(Front-end code change data)
━━━━━━━━━━━━━━━━━━━━

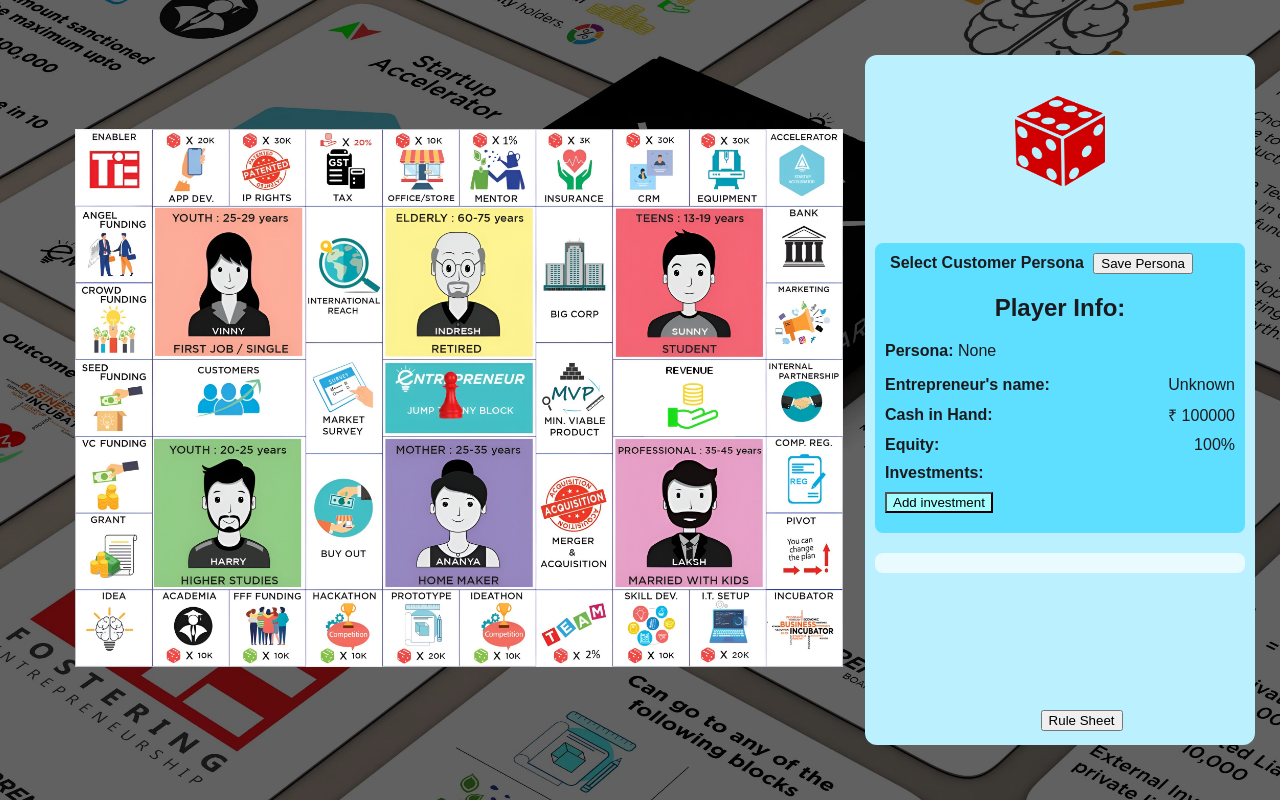
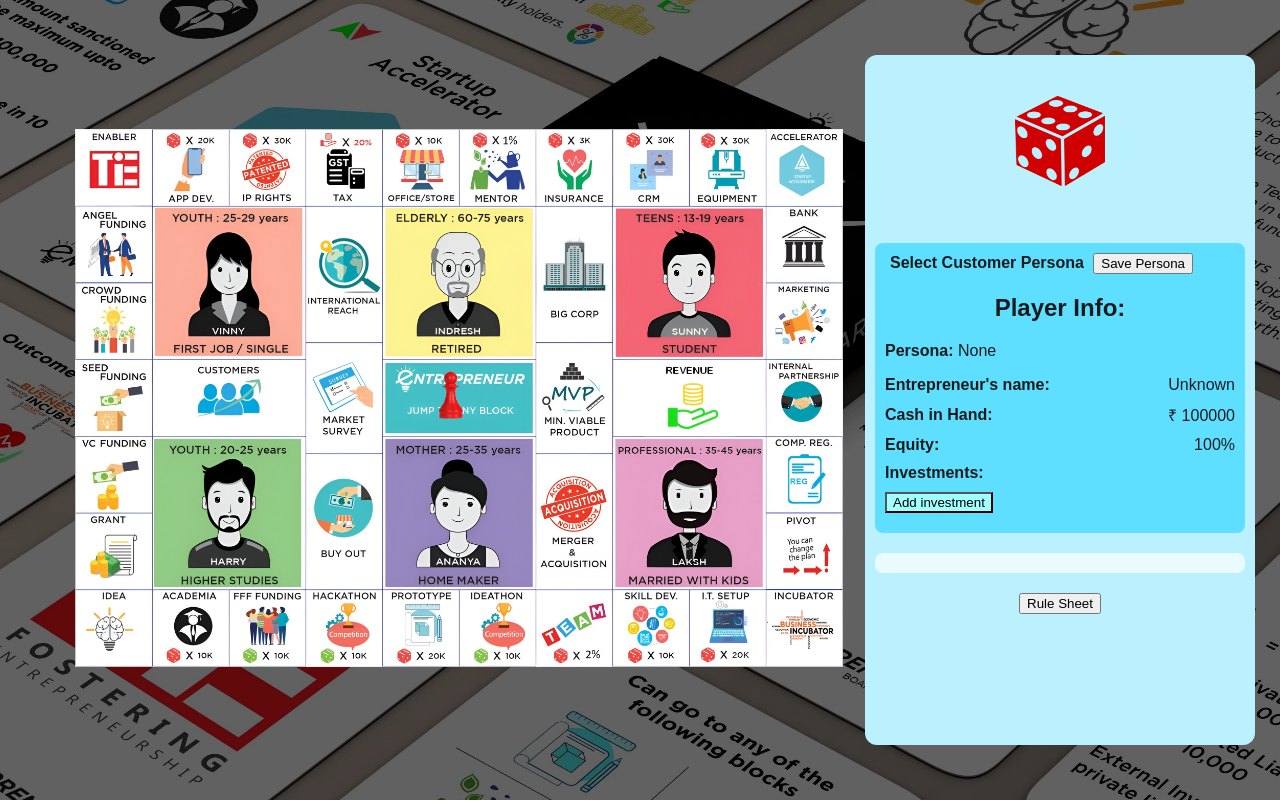
Before and after one commit to NUll-O7/The-EBG-Entrepreneurship-Board-Game-, a plain HTML site: page game.html in a window 1280 px wide. Drawn offline with Linux system fonts and the light colour scheme.

Commit message:
2nd commit

```diff
--- a/game.css
+++ b/game.css
@@ -305,6 +305,5 @@ h2{
     border-radius: 8px;
     box-shadow: 0 2px 8px #131315(0, 0, 0, 0.1); /* Subtle shadow for depth */
     position: relative;
-    top: 40%;
-    right: 12.3%;
+    bottom: 50%;
 }
--- a/game.html
+++ b/game.html
@@ -80,13 +80,13 @@
 
             <div id="icon-container"></div>
 
-
+            <div id="ruleSheet">
+                <button id="rules">Rule Sheet</button>
+            </div>
 
         </div>
 
-        <div id="ruleSheet">
-            <button id="rules">Rule Sheet</button>
-        </div>
+
 
         <div id="rulemodal" class="rulemodal">
             <div class="rulemodal-content">
```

━━━━━━━━━━━━━━━━━━━━

* **Your goal**:
Retype each record exactly as it stands, but do not include the pictures.

* **Answer area**:
Before and after one commit to NUll-O7/The-EBG-Entrepreneurship-Board-Game-, a plain HTML site: page game.html in a window 1280 px wide. Drawn offline with Linux system fonts and the light colour scheme.

Commit message:
2nd commit

```diff
--- a/game.css
+++ b/game.css
@@ -305,6 +305,5 @@ h2{
     border-radius: 8px;
     box-shadow: 0 2px 8px #131315(0, 0, 0, 0.1); /* Subtle shadow for depth */
     position: relative;
-    top: 40%;
-    right: 12.3%;
+    bottom: 50%;
 }
--- a/game.html
+++ b/game.html
@@ -80,13 +80,13 @@
 
             <div id="icon-container"></div>
 
-
+            <div id="ruleSheet">
+                <button id="rules">Rule Sheet</button>
+            </div>
 
         </div>
 
-        <div id="ruleSheet">
-            <button id="rules">Rule Sheet</button>
-        </div>
+
 
         <div id="rulemodal" class="rulemodal">
             <div class="rulemodal-content">
```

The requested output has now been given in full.